This may seem like a small thing, but having a criminal record means that your crime will show up any time anyone does a background check on you. People who have criminal records tend to have a harder time getting good jobs, finding housing, securing loans, and getting in to college.

Illinois allows for some charges to be expunged or sealed, but this will not be an option if you are convicted. It is incredibly serious, and it will stay with you for the rest of your life.

An Illinois Shoplifting Lawyer Reveals Different Ways You Can Be Charged

The way Illinois retail theft laws are written, sometimes people don't even understand that they are committing retail theft. When a security guard accosts them and they are informed that they are being arrested and charged, it is a shock. Unfortunately, ignorance of the law rarely works as a defense.

Here are some different kinds of shoplifting as defined in our state:

  • Taking merchandise out of a store without paying. This is what most people think of as shoplifting. You hide an item (or brazenly carry it in the open) and leave the store without paying for it.
  • Putting items in a different container. If you move merchandise from one container to another, this can constitute retail theft. The rationale is that thieves do this to hide higher priced items. But what if you were using a container as storage and simply forgot?
  • Switching a price tag or label. It is illegal to switch one price tag with another in order to get a good deal on something. But what if someone else switched the tag and you didn't know?
  • Making a false return. Have you ever purchased an item from one store and returned it to a different one? What if the item in question was a gift and you weren't sure where it came from? Technically, it is considered shoplifting to engage in this kind of behavior.
  • Keeping something past the lease date. If you lease your car or furniture and have trouble getting it back to the store or dealer when the lease ends, this is a type of retail theft.
  • Defeating anti-theft devices. You don't even have to steal something to be charged with shoplifting. Simply taking off an anti-theft device can be grounds for you to face charges.

Chicago Retail Theft Attorney: You Can Beat Your Charges

Howard J. Wise has been helping Chicago area clients just like you to get charges reduced or dropped for over 18 years. With an in-depth knowledge of defense strategies and a personal understanding of how prosecutors will try to prove their case against you, Mr. Wise is a secret weapon against injustice, dedicated to protecting the rights of the accused.

If you decide to work with Howard J. Wise, you will find him a relentless ally in your corner. He not only understands the law and what to do to get you the best outcome, but also how to explain things in a clear and straightforward manner so you always understand what's going on and the options that you have available. Perhaps that's why Mr. Wise continues to enjoy a 10/10 Avvo rating and is able to boast numerous positive client testimonials.

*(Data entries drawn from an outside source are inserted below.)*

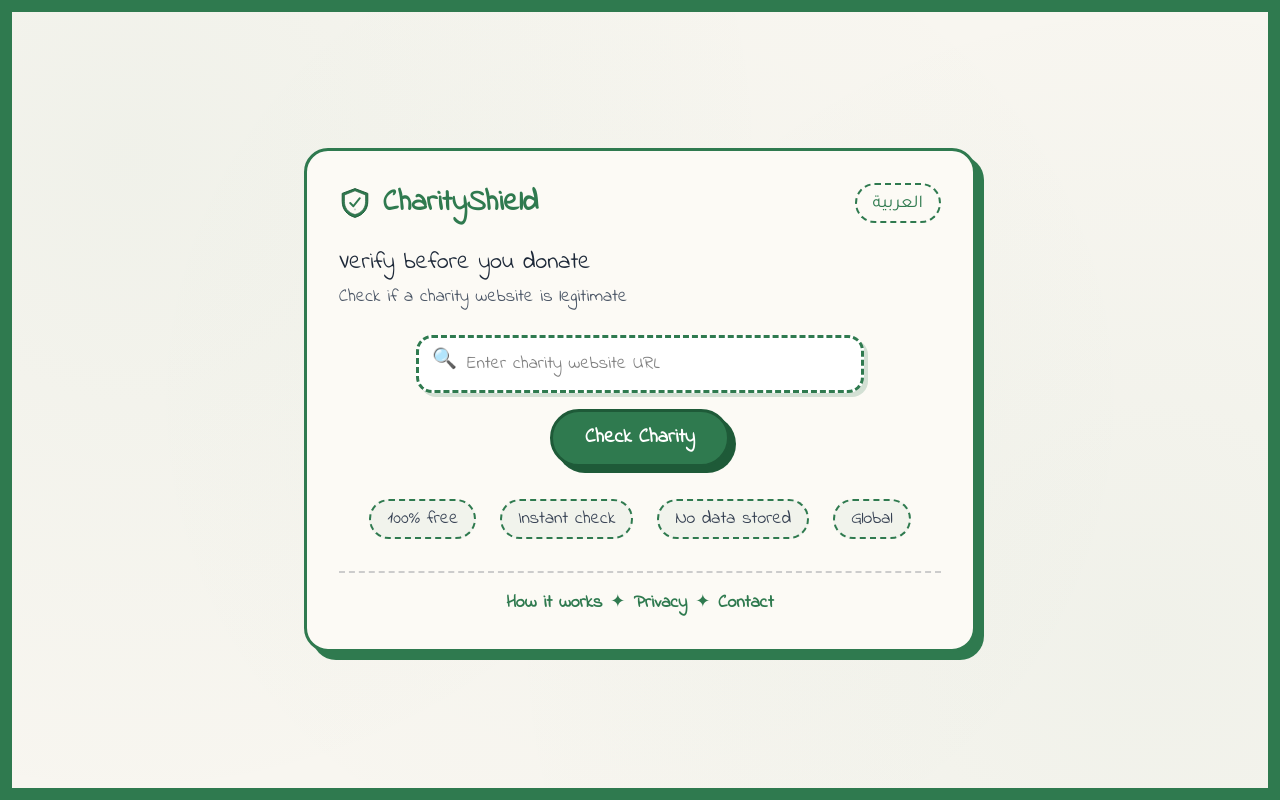
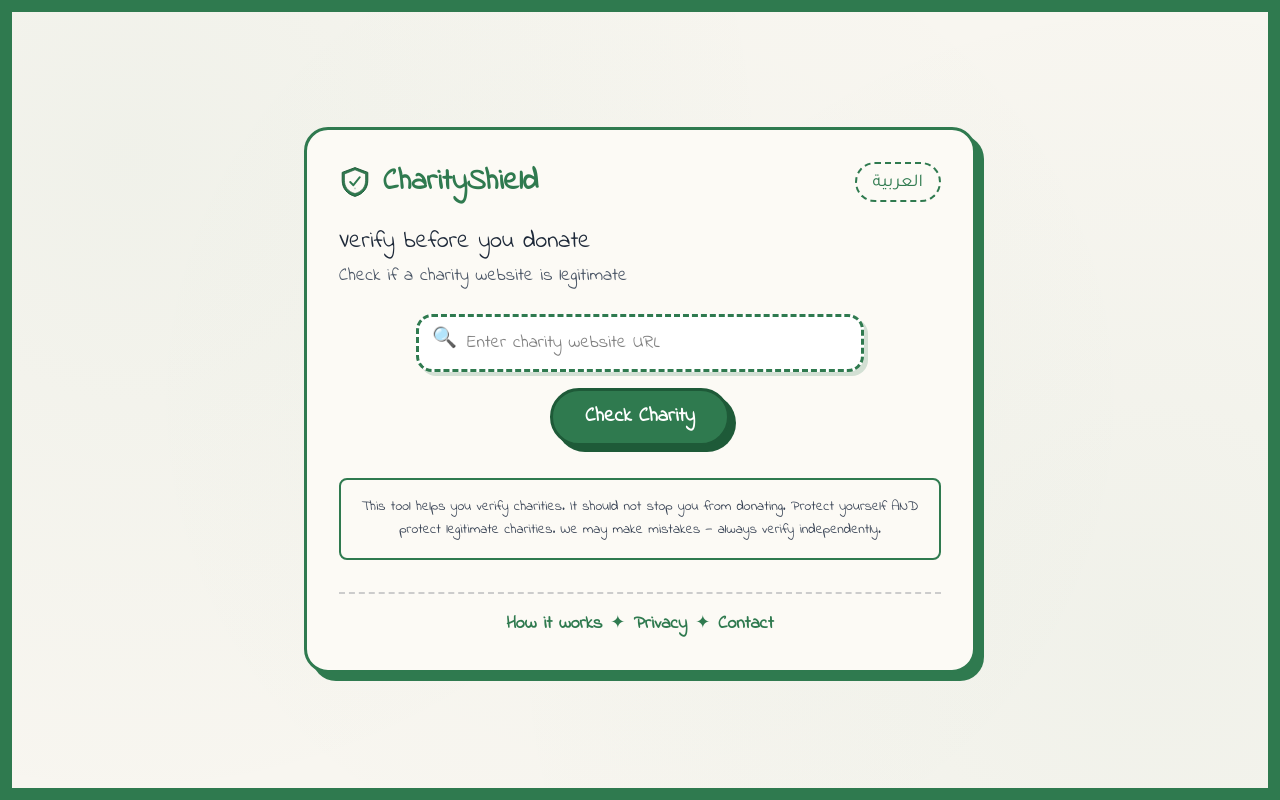
Before and after one commit to Yusr73/charity-shield-frontend, a React (Vite) app: page / in a window 1280 px wide. Built offline with nearby package versions, Linux system fonts and the light colour scheme.

Commit message:
Frontend: Replace trust badges with disclaimer, update comments section

```diff
--- a/src/App.tsx
+++ b/src/App.tsx
@@ -11,10 +11,6 @@ const translations = {
     placeholder: 'Enter charity website URL',
     button: 'Check Charity',
     checking: 'Checking...',
-    free: '100% free',
-    instant: 'Instant check',
-    private: 'No data stored',
-    global: 'Global',
     howItWorks: 'How it works',
     privacy: 'Privacy',
     contact: 'Contact',
@@ -37,7 +33,9 @@ const translations = {
     commentsLoadError: 'Failed to load comments.',
     commentsEmailInvalid: 'Please enter a valid email address.',
     commentsLengthError: 'Comment must be at least 10 characters.',
-    commentsNameRequired: 'Please enter your name.'
+    commentsNameRequired: 'Please enter your name.',
+    // Disclaimer
+    disclaimer: "This tool helps you verify charities. It should not stop you from donating. Protect yourself AND protect legitimate charities. We may make mistakes — always verify independently."
   },
   ar: {
     title: 'درع الخيرية',
@@ -46,10 +44,6 @@ const translations = {
     placeholder: 'أدخل رابط موقع الجمعية الخيرية',
     button: 'فحص الجمعية',
     checking: 'جاري الفحص...',
-    free: 'مجاني 100%',
-    instant: 'فحص فوري',
-    private: 'لا يتم تخزين البيانات',
-    global: 'عالمي',
     howItWorks: 'كيف يعمل',
     privacy: 'الخصوصية',
     contact: 'اتصل بنا',
@@ -72,7 +66,9 @@ const translations = {
     commentsLoadError: 'فشل تحميل التعليقات.',
     commentsEmailInvalid: 'يرجى إدخال بريد إلكتروني صحيح.',
     commentsLengthError: 'يجب أن يكون التعليق 10 أحرف على الأقل.',
-    commentsNameRequired: 'يرجى إدخال اسمك.'
+    commentsNameRequired: 'يرجى إدخال اسمك.',
+    // Disclaimer
+    disclaimer: "هذه الأداة تساعدك في التحقق من الجمعيات الخيرية. لا ينبغي أن تمنعك من التبرع. احمِ نفسك واحمِ الجمعيات الخيرية الحقيقية. قد نخطئ — تحقق دائماً بشكل مستقل."
   }
 }
 
@@ -340,47 +336,11 @@ function App() {
             </button>
           </form>
 
-          <div className="flex justify-center items-center gap-6 mt-8 text-lg text-gray-700 flex-wrap">
-            <span
-              className="px-4 py-1 whitespace-nowrap"
-              style={{
-                border: '2px dashed #2f7a4f',
-                borderRadius: '30px',
-                backgroundColor: 'rgba(47, 122, 79, 0.05)'
-              }}
-            >
-              {t.free}
-            </span>
-            <span
-              className="px-4 py-1 whitespace-nowrap"
-              style={{
-                border: '2px dashed #2f7a4f',
-                borderRadius: '30px',
-                backgroundColor: 'rgba(47, 122, 79, 0.05)'
-              }}
-            >
-              {t.instant}
-            </span>
-            <span
-              className="px-4 py-1 whitespace-nowrap"
-              style={{
-                border: '2px dashed #2f7a4f',
-                borderRadius: '30px',
-                backgroundColor: 'rgba(47, 122, 79, 0.05)'
-              }}
-            >
-              {t.private}
-            </span>
-            <span
-              className="px-4 py-1 whitespace-nowrap"
-              style={{
-                border: '2px dashed #2f7a4f',
-                borderRadius: '30px',
-                backgroundColor: 'rgba(47, 122, 79, 0.05)'
-              }}
-            >
-              {t.global}
-            </span>
+          {/* Disclaimer Section - Replaces trust badges */}
+          <div className="mt-8 p-4 border-2 border-[#2f7a4f] rounded-lg bg-[#fcfaf5]">
+            <p className="text-center text-sm text-gray-700 leading-relaxed">
+              {t.disclaimer}
+            </p>
           </div>
 
           {isLoading && (
```
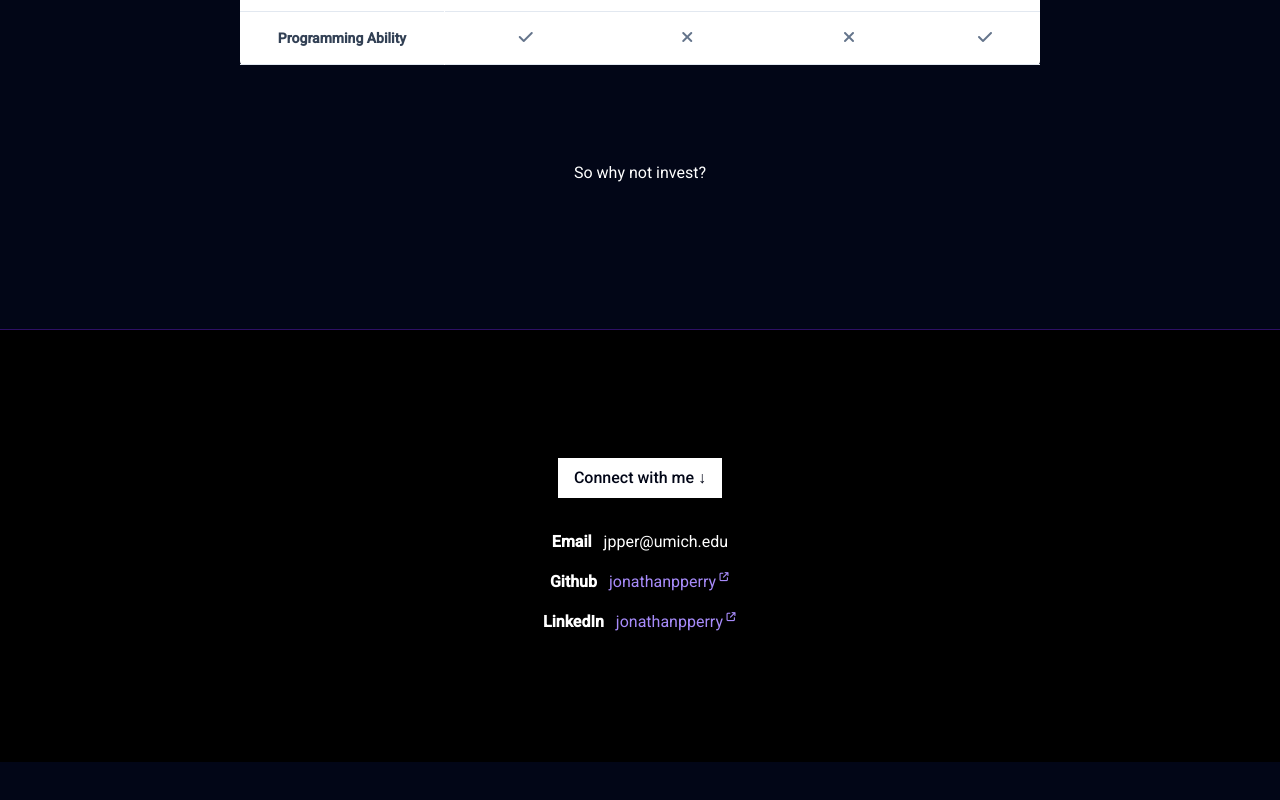
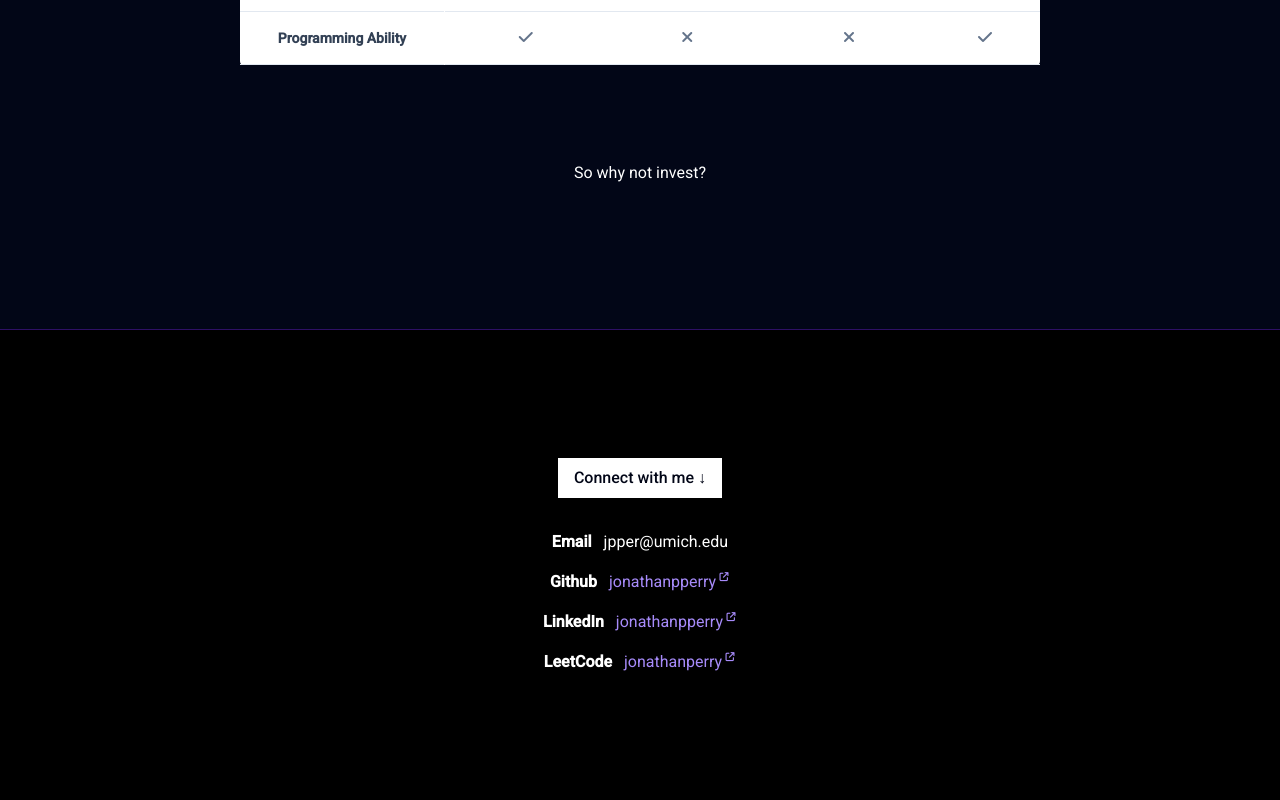
Before and after one commit to jonathanpperry/awesome-portfolio-sveltekit, a SvelteKit app: page / in a window 1280 px wide. Shown: the part 3296-4096 px from the top of the page. Before the commit the page ends 4058 px from the top, so only its background shows below. Built offline with nearby package versions, Linux system fonts and the light colour scheme.

Commit message:
Add leetcode to footer

```diff
--- a/src/components/Footer.svelte
+++ b/src/components/Footer.svelte
@@ -38,5 +38,21 @@
         >
       </a>
     </p>
+    <p>
+      <b class="pr-2">LeetCode</b>
+      <a
+        href="https://leetcode.com/jonathanperry/"
+        target="_blank"
+        class="text-violet-400"
+      >
+        jonathanperry<sup
+          ><span class="text-xs scale-75 pl-0.5">
+            <i
+              class="fa-solid fa-arrow-up-right-from-square text-xs scale-[75%]"
+            />
+          </span></sup
+        >
+      </a>
+    </p>
   </div>
 </footer>
```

Ready to see what a former prosecutor can do for you? Get in touch by calling 312-345-6604, sending us an email, or simply filling out our online case evaluation form.